If the heart loses too many heart muscle cells, it ends up exhausting and can no longer (or poorly) perform its pump function: this is heart failure. However, there is currently no drug that can restore heart function. Transplant remains the only option, but the lack of availability of donor hearts and the risk of rejection limit its widespread use. Thus, for decades, scientists have been trying to find a way to regenerate heart cells.

Several teams rely on the use of stem cells, which can be differentiated into cardiomyocytes. But this approach poses some problems: the use of embryonic stem cells and induced pluripotent stem cells is particularly associated with the risk of developing teratomas (a type of tumor). A team from the University of Houston focused on serum response factor (SRF), which plays a key role in cell cycle regulation by controlling the transcription of many genes.

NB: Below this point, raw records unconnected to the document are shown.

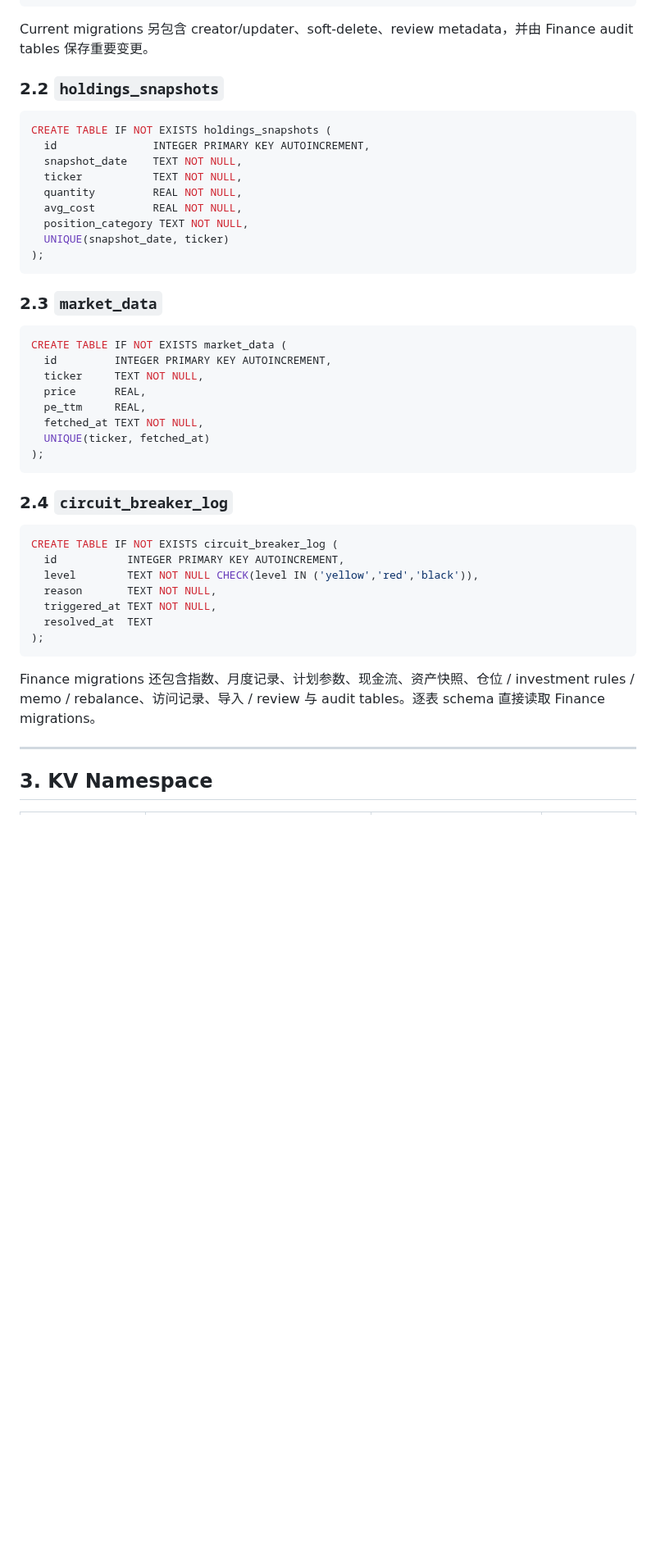
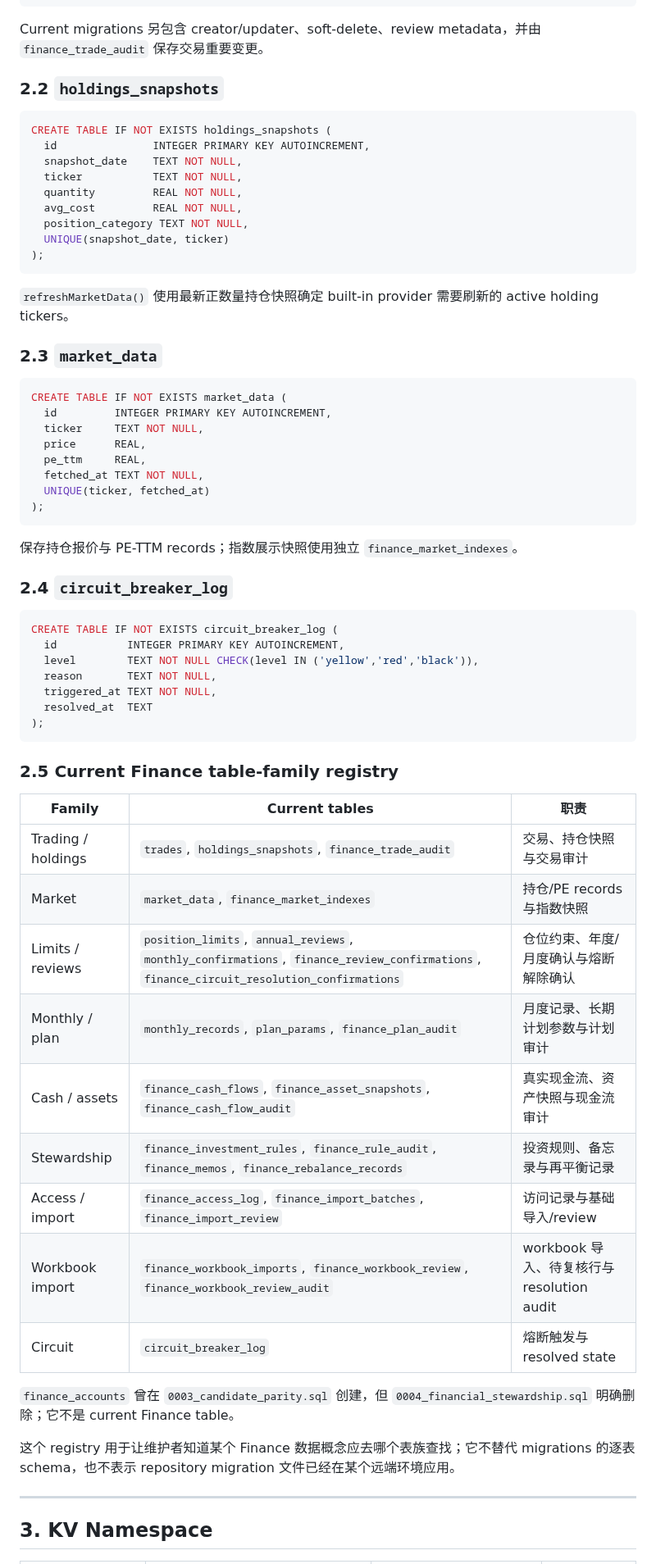
Before and after one commit to muxia51821/catstarry.xyz, a Markdown page: docs/architecture/data-model.md, the part around one of its changes. Shown at 82% size. Drawn GitHub-style; blank space fills up the shorter version.

Commit message:
docs: restore complete data model registry

````diff
--- a/docs/architecture/data-model.md
+++ b/docs/architecture/data-model.md
@@ -255,7 +260,7 @@ CREATE TABLE IF NOT EXISTS trades (
 );
 ```
 
-Current migrations 另包含 creator/updater、soft-delete、review metadata，并由 Finance audit tables 保存重要变更。
+Current migrations 另包含 creator/updater、soft-delete、review metadata，并由 `finance_trade_audit` 保存交易重要变更。
 
 ### 2.2 `holdings_snapshots`
 
@@ -271,6 +276,8 @@ CREATE TABLE IF NOT EXISTS holdings_snapshots (
 );
 ```
 
+`refreshMarketData()` 使用最新正数量持仓快照确定 built-in provider 需要刷新的 active holding tickers。
+
 ### 2.3 `market_data`
 
 ```sql
@@ -284,6 +291,8 @@ CREATE TABLE IF NOT EXISTS market_data (
 );
 ```
 
+保存持仓报价与 PE-TTM records；指数展示快照使用独立 `finance_market_indexes`。
+
 ### 2.4 `circuit_breaker_log`
 
 ```sql
@@ -296,7 +305,23 @@ CREATE TABLE IF NOT EXISTS circuit_breaker_log (
 );
 ```
 
-Finance migrations 还包含指数、月度记录、计划参数、现金流、资产快照、仓位 / investment rules / memo / rebalance、访问记录、导入 / review 与 audit tables。逐表 schema 直接读取 Finance migrations。
+### 2.5 Current Finance table-family registry
+
+| Family | Current tables | 职责 |
+| --- | --- | --- |
+| Trading / holdings | `trades`, `holdings_snapshots`, `finance_trade_audit` | 交易、持仓快照与交易审计 |
+| Market | `market_data`, `finance_market_indexes` | 持仓/PE records 与指数快照 |
+| Limits / reviews | `position_limits`, `annual_reviews`, `monthly_confirmations`, `finance_review_confirmations`, `finance_circuit_resolution_confirmations` | 仓位约束、年度/月度确认与熔断解除确认 |
+| Monthly / plan | `monthly_records`, `plan_params`, `finance_plan_audit` | 月度记录、长期计划参数与计划审计 |
+| Cash / assets | `finance_cash_flows`, `finance_asset_snapshots`, `finance_cash_flow_audit` | 真实现金流、资产快照与现金流审计 |
+| Stewardship | `finance_investment_rules`, `finance_rule_audit`, `finance_memos`, `finance_rebalance_records` | 投资规则、备忘录与再平衡记录 |
+| Access / import | `finance_access_log`, `finance_import_batches`, `finance_import_review` | 访问记录与基础导入/review |
+| Workbook import | `finance_workbook_imports`, `finance_workbook_review`, `finance_workbook_review_audit` | workbook 导入、待复核行与 resolution audit |
+| Circuit | `circuit_breaker_log` | 熔断触发与 resolved state |
+
+`finance_accounts` 曾在 `0003_candidate_parity.sql` 创建，但 `0004_financial_stewardship.sql` 明确删除；它不是 current Finance table。
+
+这个 registry 用于让维护者知道某个 Finance 数据概念应去哪个表族查找；它不替代 migrations 的逐表 schema，也不表示 repository migration 文件已经在某个远端环境应用。
 
 ---
 
````
Also changed, not shown: other parts of docs/architecture/data-model.md (+16 -6 lines).
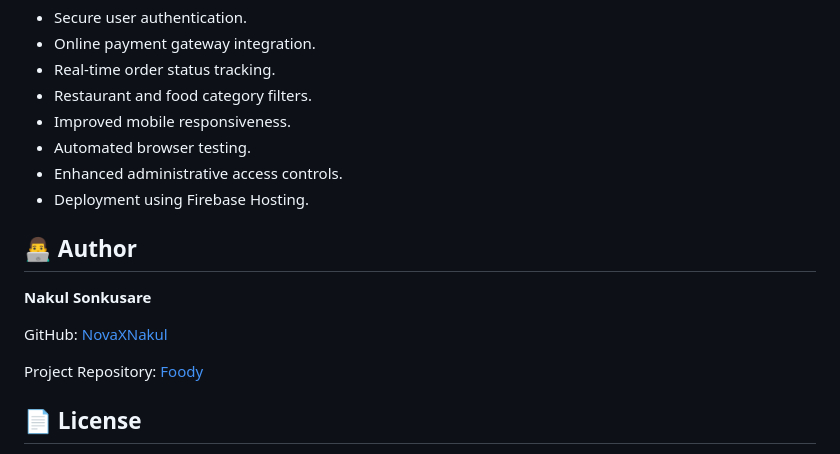
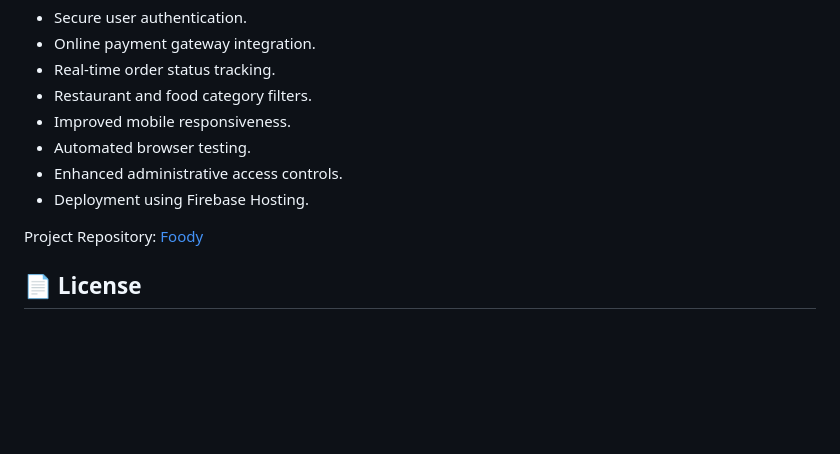
Before and after one commit to NovaXNakul/Foody, a Markdown page: README.md, the part around the change. Rendered like a GitHub page; blank space fills up the shorter version.

Commit message:
Remove author section from README
Removed author information from the README.

```diff
--- a/README.md
+++ b/README.md
@@ -232,11 +232,6 @@ This project demonstrates:
 * Enhanced administrative access controls.
 * Deployment using Firebase Hosting.
 
-## 👨‍💻 Author
-
-**Nakul Sonkusare**
-
-GitHub: [NovaXNakul](https://github.com/NovaXNakul)
 
 Project Repository: [Foody](https://github.com/NovaXNakul/Foody)
 
```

A case close to that of stem cells

The heart is the first functional organ to develop during embryonic development, and the SFR is essential for the formation of sarcomas – the basic units of myofibrils in the myocardium – and the first heartbeat.

The researchers produced a series of mutant SRF proteins, which allow adult muscle cells to be reintegrated into the cell cycle. ” What we’re trying to do is de-differentiate the cardiomyocytes into a stem cell-like state, so they can regenerate and multiply. says Siu Xiao, of the University of Houston’s Department of Biology. To deliver these transcription factors into heart cells, the team used synthetic mRNA — the same technology used in COVID-19 vaccines, which involves tricking the cell’s ribosomes into producing specific proteins.

One of these mutant proteins, which is considered the most powerful, was named STEMIN. Tested in rat muscle cell cultures, the synthetic mRNA for STEMIN promoted partial reprogramming to a stem-like state and caused de-differentiation of cardiomyocytes. Another mutated SRF protein, called YAP5SA, directs a myriad of growth factors for the proliferation of undifferentiated muscle cells.

The team injected STEMIN and YAP5SA mRNA, individually and then together, directly into the left ventricles of live adult mice that had suffered myocardial infarction. The goal is to check if this ‘treatment’ will make it possible to reprogram muscle cells to enter the cell cycle and thus repair damaged hearts. ” The results were amazing said Robert Schwartz, who co-led the study with Xiao.

Hearts repaired in a day

The combination of two mRNAs has been shown to be particularly effective in restoring cardiac function – much more than each mRNA taken separately. After injecting these transcription factors into the hearts of mice, muscle cell nuclei doubled at least 15 times (and even more than 17 times) in 24 hours! ” The lab found that heart muscle cells multiply rapidly within a day, while hearts repaired over the next month to return to the heart’s near-normal pumping function, with little to no scarring. Schwartz says.

The figure shows an example of the repair He lives From the heart of an infarcted adult mouse, by injecting a mixture of STEMIN and YAP5SA mRNA. After four weeks, the severed and stained hearts show a significant reduction in the affected area. © Journal of Cardiovascular Aging

STEMIN and YAP5SA enhanced cardiomyocyte proliferation by inhibiting SRF-dependent cardiomyocyte differentiation, thus pushing cardiomyocytes to a more primitive stage to promote cell proliferation. Summarize the researchers in Journal of Cardiovascular Aging. This unprecedented approach not only made it possible to repair heart muscle cells in mice, but also to regenerate them after a heart attack. ” No one has been able to do this to this extent and we believe it could become a possible cure for humans. Schwartz confirms.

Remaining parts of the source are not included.